“Seth the Dad was always pretty good, but now Seth the Person is a great guy too,” he laughs. “I’m not perfect, nobody is. But I’m who I’m meant to be.”
One of the things that helped him on his journey was starting his blog, Who Put My iPad in the Dishwasher, which chronicles the trials and tribulations of life as a single parent. He feels proud to know it has resonated with other lone mothers and fathers around the world, helping them find their own way and gaining a loyal following.
It’s also led to a new adventure for the Megow clan, which has just moved almost a thousand miles from Hahira, Georgia, to eastern Pennsylvania.

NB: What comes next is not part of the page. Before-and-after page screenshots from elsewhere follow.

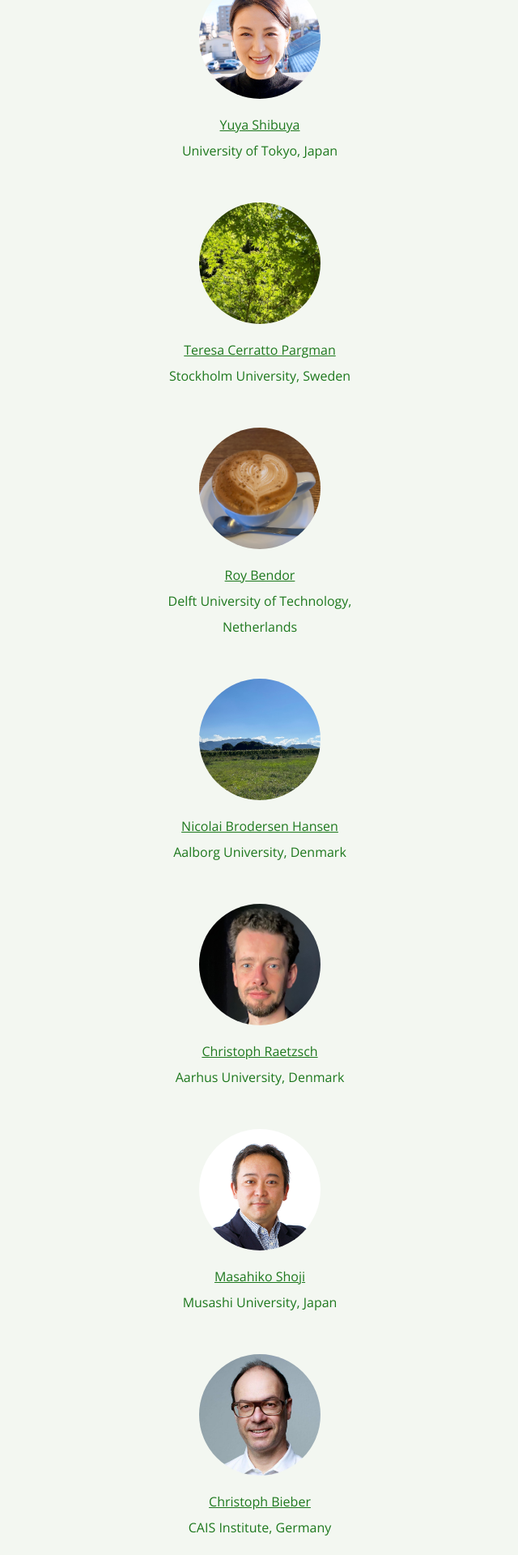
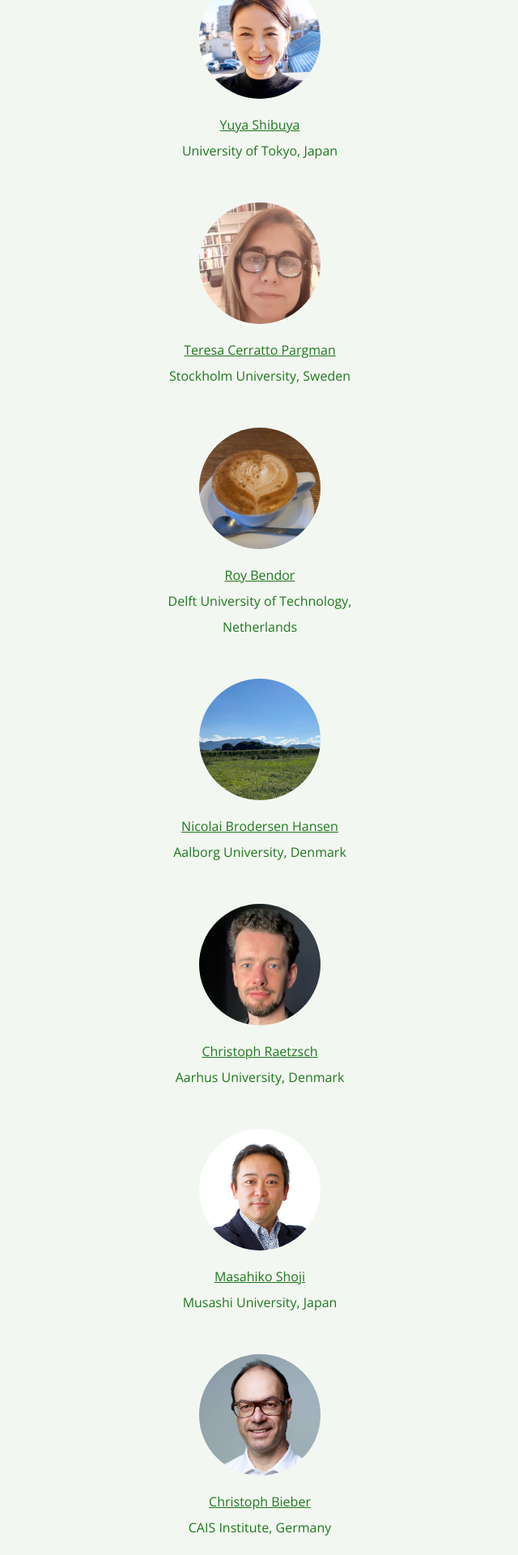
Before and after one commit to discontinued-civictech/discontinued-civictech.github.io, a Jekyll site: the page built from organizers.md, in a window 1280 px wide. Shown: the part 1011-2931 px from the top of the page at 81% size, without its empty margins (51-691 px from the left). Built offline with Jekyll 4.4.1, drawn with Linux system fonts in a browser that asks for light colours; our own code applies the rules of GitHub Pages for plain Markdown files.

Commit message:
Update profiles

```diff
--- a/organizers.md
+++ b/organizers.md
@@ -11,8 +11,8 @@ layout: default
 <img src="files/profile_photos/yuyashibuya.jpeg" class="profile-photo">
 <div class="profile-text"><a href="https://www.yuyashibuya.com/">Yuya Shibuya</a><br>University of Tokyo, Japan</div></div>
 <div class="profile-wrapper">
-<img src="files/profile_photos/avatar1.jpeg" class="profile-photo">
-<div class="profile-text"><a href="">Teresa Cerratto Pargman</a><br>Stockholm University, Sweden</div></div>
+<img src="files/profile_photos/Tessy.jpg" class="profile-photo">
+<div class="profile-text"><a href="https://www.su.se/profiles/tcerr-1.182306">Teresa Cerratto Pargman</a><br>Stockholm University, Sweden</div></div>
 <div class="profile-wrapper">
 <img src="files/profile_photos/avatar2.jpeg" class="profile-photo">
 <div class="profile-text"><a href="">Roy Bendor</a><br>Delft University of Technology, Netherlands</div></div>
@@ -35,7 +35,7 @@ layout: default
 <img src="files/profile_photos/avatar8.jpeg" class="profile-photo">
 <div class="profile-text"><a href="">Gwen Klerks</a><br>Eindhoven University of Technology, Netherlands</div></div>
 <div class="profile-wrapper">
-<img src="files/profile_photos/avatar1.jpeg" class="profile-photo">
-<div class="profile-text"><a href="">Ben Schouten</a><br>Eindhoven University of Technology, Netherlands</div></div>
+<img src="files/profile_photos/BenSchouten.jpg" class="profile-photo">
+<div class="profile-text"><a href="https://www.tue.nl/en/research/researchers/ben-schouten/">Ben Schouten</a><br>Eindhoven University of Technology, Netherlands</div></div>
 
 <a href = "./" class="btn-to-top">Back to Top Page</a>
```
Also changed, not shown: files/profile_photos/BenSchouten.jpg (added), files/profile_photos/Tessy.jpg (added).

The family is embarking on a new chapter.
“I’ve met someone,” says Seth. “Sarah is kind, intelligent and a wonderful person. We connected around a year ago when she randomly found my blog and messaged me. People often get in touch, but there was something about her that was a bit different.”
Mindful of both his children and hers – Sarah has three kids – they’ve taken things slowly. There’s been a lot of talking, texting, and FaceTiming, often covering really in-depth topics. “That tends to happen when you can’t just get together with someone whenever you like to catch a movie or dinner,” reflects Seth. “You make the most of when you can connect and get to the nitty-gritty.” They’ve met up as often as they can, of course, and also tried to let their kids meet as frequently as possible.

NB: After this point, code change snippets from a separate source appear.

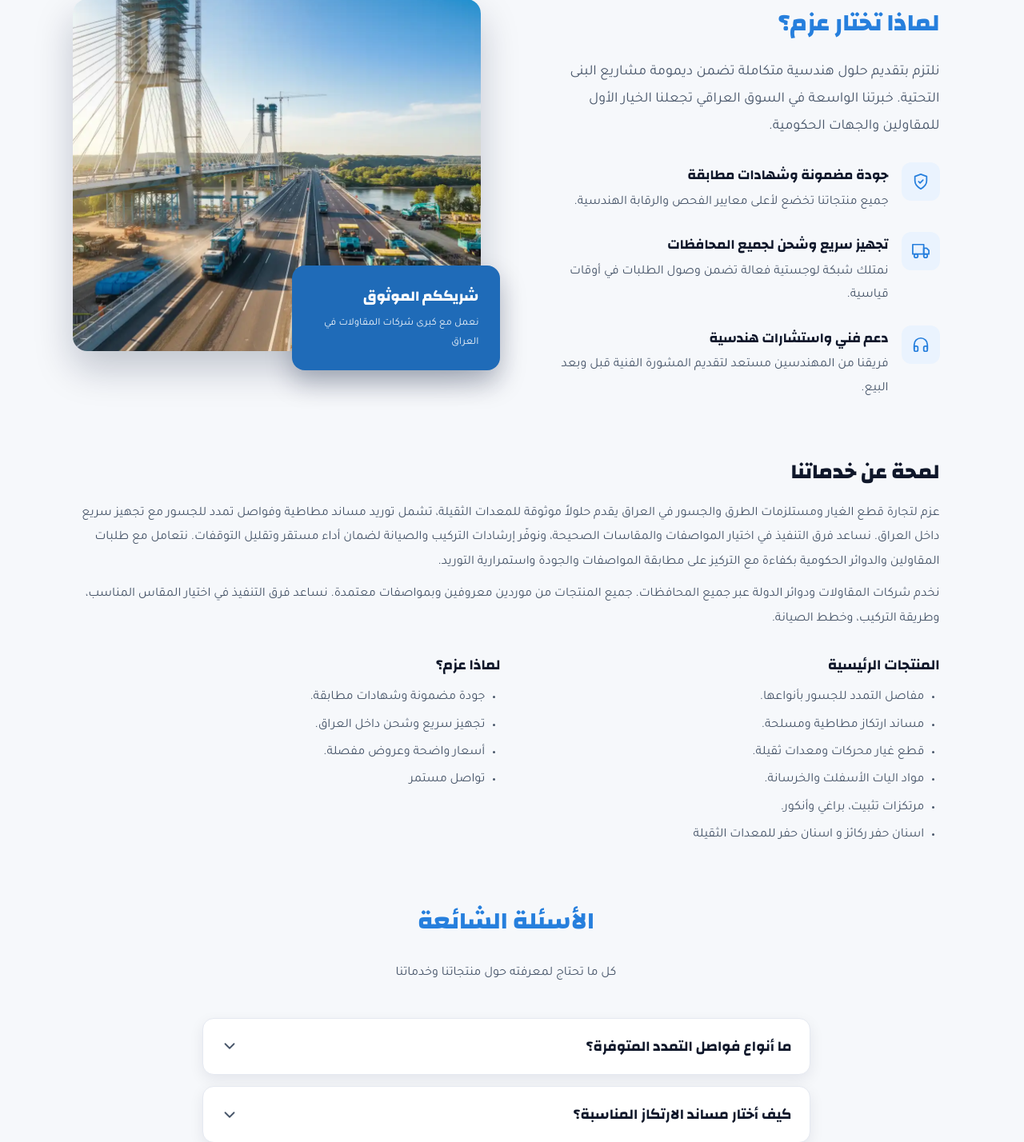
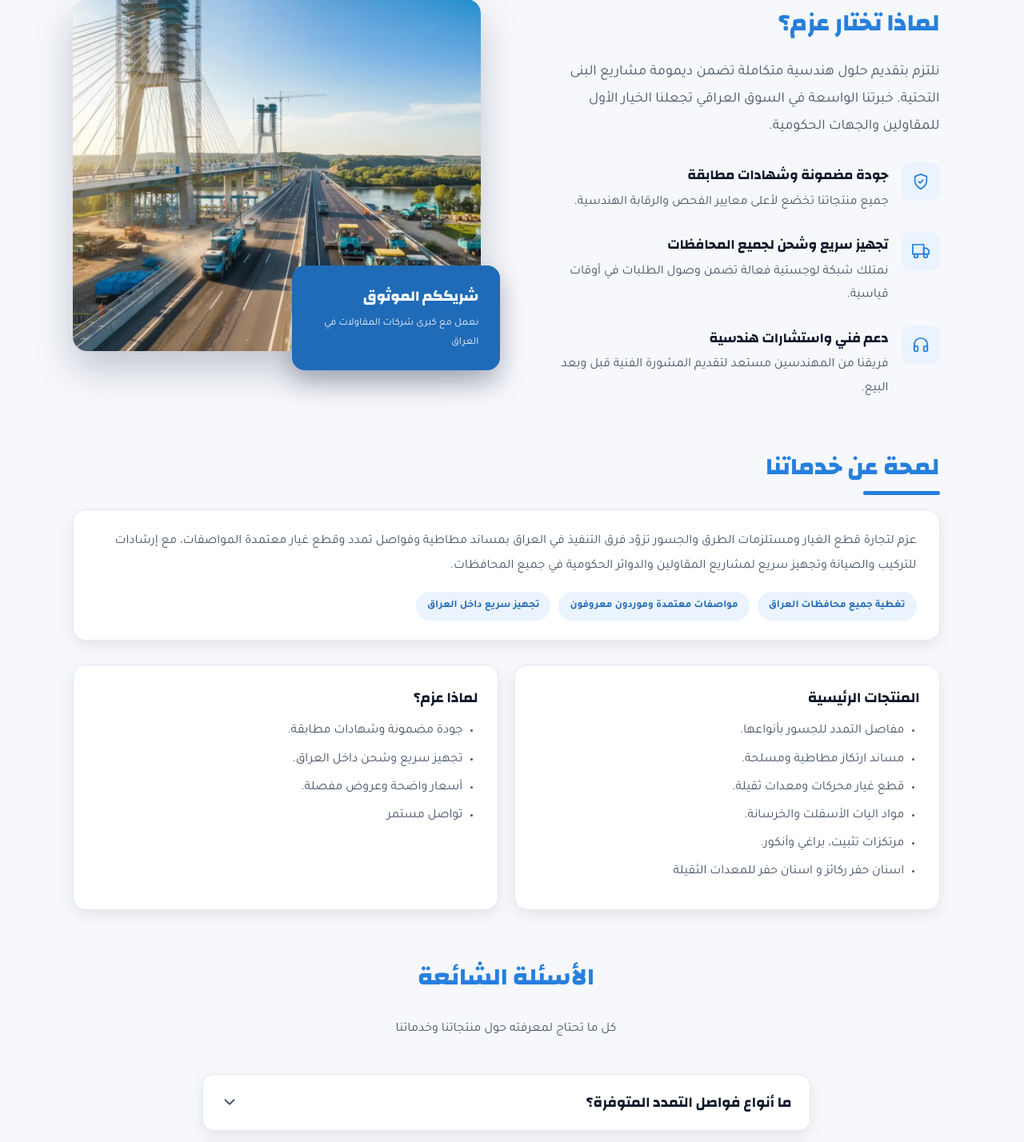
Before and after one commit to kami-okami/azm-website, a Flask app: page / in a window 1280 px wide. Shown: the part 1224-2652 px from the top of the page at 80% size. Run offline with Flask 3, Linux system fonts and the light colour scheme; data that the repository does not hold is empty; some libraries are stand-ins or nearby versions.

Commit message:
feat(home): redesign SEO section as framed evidence panels
Replaces the plain-text "لمحة عن خدماتنا" block with the site's card
grammar: a section heading + blue rule bar, a bordered intro panel merging
the prose with a fact-chip strip (coverage, certified specs, fast local
fulfillment, install/maintenance support), and the two info lists promoted
into their own bordered, hoverable cards instead of bare <div>s in a
two-column grid. Keeps the SEO copy and keyword coverage intact — only the
container and hierarchy change.

Reuses existing tokens throughout (--card, --border, --shadow, --primary,
--primary-50/600, Changa/Tajawal) — no new colors or radii introduced.

Co-Authored-By: Claude Sonnet 5 <noreply@anthropic.com>

```diff
--- a/static/style.css
+++ b/static/style.css
@@ -333,12 +333,6 @@ main.container{padding-top:28px}
 .seo-intro ul{ padding-inline-start:1.2em; margin:8px 0; }
 .seo-intro li{ margin:4px 0; }
 
-/* two-column on desktop, single on mobile */
-.seo-grid{ display:grid; gap:14px; }
-@media (min-width: 900px){
-  .seo-grid{ grid-template-columns: 1fr 1fr; }
-}
-
 /* Color override for SEO block text on hero */
 .seo-intro,
 .seo-intro h2,
@@ -595,13 +589,31 @@ html, body { overflow-x: clip; }
 .home-cta-band__btn:hover{transform:scale(1.04)}
 .home-cta-band__btn:active{transform:scale(.97)}
 
-/* ----- SEO intro (light bg, dark text) ----- */
-.home-seo{max-width:1120px; margin:40px auto; padding:8px 0; line-height:1.9}
-.home-seo h2{font-family:"Changa", sans-serif; font-weight:800; font-size:26px; margin:0 0 12px; color:var(--text)}
-.home-seo h3{font-family:"Changa", sans-serif; font-weight:700; font-size:18px; margin:16px 0 8px; color:var(--text)}
-.home-seo p{margin:10px 0; color:var(--muted)}
-.home-seo ul{padding-inline-start:1.2em; margin:8px 0}
-.home-seo li{margin:4px 0; color:var(--muted)}
+/* ----- SEO intro (framed evidence panels) ----- */
+.home-seo{max-inline-size:1120px; margin:40px auto; padding:8px 0;}
+.home-seo__head h2{font-family:"Changa", sans-serif; font-weight:800; font-size:30px; line-height:1.2; letter-spacing:.2px; color:var(--primary); margin:0 0 12px; text-wrap:balance;}
+.home-seo__head .home-section-rule{margin:0;}
+.home-seo__intro{max-inline-size:860px; margin:18px auto 30px; background:var(--card); border:1px solid var(--border); border-radius:16px; padding:24px 28px; box-shadow:var(--shadow);}
+.home-seo__intro p{margin:12px 0; color:var(--muted); font-size:16px; line-height:1.95; text-wrap:pretty;}
+.home-seo__intro p:first-child{margin-top:0;}
+.home-seo__intro p:last-child{margin-bottom:0;}
+.home-seo__grid{display:grid; gap:20px;}
+.home-seo__card{background:var(--card); border:1px solid var(--border); border-radius:16px; padding:24px; box-shadow:var(--shadow); transition:transform .16s cubic-bezier(.22,1,.36,1), box-shadow .16s cubic-bezier(.22,1,.36,1);}
+.home-seo__card:hover{transform:translateY(-4px); box-shadow:0 12px 28px rgba(2,19,51,.12);}
+.home-seo__card h3{font-family:"Changa", sans-serif; font-weight:700; font-size:18px; color:var(--text); margin:0 0 12px;}
+.home-seo__card ul{padding-inline-start:1.2em; margin:0;}
+.home-seo__card li{margin:8px 0; color:var(--muted); line-height:1.7;}
+@media (min-width:900px){ .home-seo__grid{grid-template-columns:1fr 1fr;} }
+@media (prefers-reduced-motion: reduce){ .home-seo__card{transition:none;} .home-seo__card:hover{transform:none;} }
+
+/* ----- SEO intro: full-width match (live-mode accepted) ----- */
+.home-seo__intro--wide{max-inline-size:1120px;}
+
+/* ----- SEO intro: merged prose + evidence fact-strip (live-mode accepted) ----- */
+.home-seo__intro--merged p{margin-bottom:16px;}
+.home-seo__intro--merged .home-seo__facts{list-style:none; margin:0; padding:0; display:flex; flex-wrap:wrap; gap:10px;}
+.home-seo__intro--merged .home-seo__fact{background:var(--primary-50); color:var(--primary-600); font-weight:700; font-size:13px; padding:6px 14px; border-radius:999px;}
+.home-seo__intro--merged .home-seo__fact:nth-child(n+4){display:none;}
 
 /* ----- Service grid ----- */
 .home-services{
--- a/templates/home.html
+++ b/templates/home.html
@@ -147,24 +147,31 @@
 </section>
 
 <!-- SEO content block (kept for keyword coverage) -->
+
 <section class="home-seo" aria-label="تعريف الشركة">
-  <h2>لمحة عن خدماتنا</h2>
+  <div class="home-seo__head">
+    <h2>لمحة عن خدماتنا</h2>
+    <span class="home-section-rule" aria-hidden="true"></span>
+  </div>
 
-  <p>
-    عزم لتجارة قطع الغيار ومستلزمات الطرق والجسور في العراق يقدم حلولاً موثوقة للمعدات الثقيلة،
-    تشمل توريد مساند مطاطية وفواصل تمدد للجسور مع تجهيز سريع داخل العراق. نساعد فرق التنفيذ
-    في اختيار المواصفات والمقاسات الصحيحة، ونوفّر إرشادات التركيب والصيانة لضمان أداء مستقر
-    وتقليل التوقفات. نتعامل مع طلبات المقاولين والدوائر الحكومية بكفاءة مع التركيز على مطابقة
-    المواصفات والجودة واستمرارية التوريد.
-  </p>
 
-  <p>
-    نخدم شركات المقاولات ودوائر الدولة عبر جميع المحافظات. جميع المنتجات من موردين معروفين
-    وبمواصفات معتمدة. نساعد فرق التنفيذ في اختيار المقاس المناسب، وطريقة التركيب، وخطط الصيانة.
-  </p>
+  <div class="home-seo__intro home-seo__intro--merged home-seo__intro--wide">
+    <p>
+      عزم لتجارة قطع الغيار ومستلزمات الطرق والجسور تزوّد فرق التنفيذ في العراق بمساند مطاطية
+      وفواصل تمدد وقطع غيار معتمدة المواصفات، مع إرشادات للتركيب والصيانة وتجهيز سريع لمشاريع
+      المقاولين والدوائر الحكومية في جميع المحافظات.
+    </p>
+    <ul class="home-seo__facts">
+      <li class="home-seo__fact">تغطية جميع محافظات العراق</li>
+      <li class="home-seo__fact">مواصفات معتمدة وموردون معروفون</li>
+      <li class="home-seo__fact">تجهيز سريع داخل العراق</li>
+      <li class="home-seo__fact">دعم فني للتركيب والصيانة</li>
+    </ul>
+  </div>
 
-  <div class="seo-grid">
-    <div>
+
+  <div class="home-seo__grid">
+    <div class="home-seo__card">
       <h3>المنتجات الرئيسية</h3>
       <ul>
         <li>مفاصل التمدد للجسور بأنواعها.</li>
@@ -175,7 +182,7 @@
         <li>اسنان حفر ركائز و اسنان حفر للمعدات الثقيلة</li>
       </ul>
     </div>
-    <div>
+    <div class="home-seo__card">
       <h3>لماذا عزم؟</h3>
       <ul>
         <li>جودة مضمونة وشهادات مطابقة.</li>
@@ -186,6 +193,7 @@
     </div>
   </div>
 </section>
+
 
 <!-- FAQ accordion (Stitch rebuild) -->
 <section class="home-faq" aria-label="الأسئلة الشائعة">
```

Neither of them thinks it’s a fairytale, emphasizes Seth. They don’t expect to ride off into the sunset to a happy-ever-after without so much as a backwards glance. They’ve agreed to take things slowly – instead of moving in together straight away, both families will get used to being around each other in the same town first. And Seth and Sarah have already had conversations about various situations that might occur in a blended family with seven children, and discussed how to handle them.
“It’s an exciting adventure,” says Seth. “Nothing ever goes exactly how you plan, so who knows what lies ahead? But I feel Sarah and I have the same game-plan, we feel the same about the important stuff. We’ve got time to work the rest out as we go along.”
He hopes his story will give hope to other single parents and encourages them to reach out when they need help.
“Being a single dad hasn’t been easy. There will be tears and hard times for anyone in this situation, but I hope they’ll remember they’re not alone,” he says. “Build yourself a village – find people who understand what it’s like, who you can confide in. They’ll support you, as you support them.”
Ultimately, he says, be proud of yourself. Everyone has strengths and weaknesses – the trick is understanding them, accepting them, and realizing you’re exactly who you’re meant to be.
“I can honestly say I feel nothing but joy now about where I am, where I’ve come to with my little tribe,” concludes Seth. “We’ve waited a long time for the right people to come along, and I look forward to the future with excitement and joy – isn’t that what life’s about?”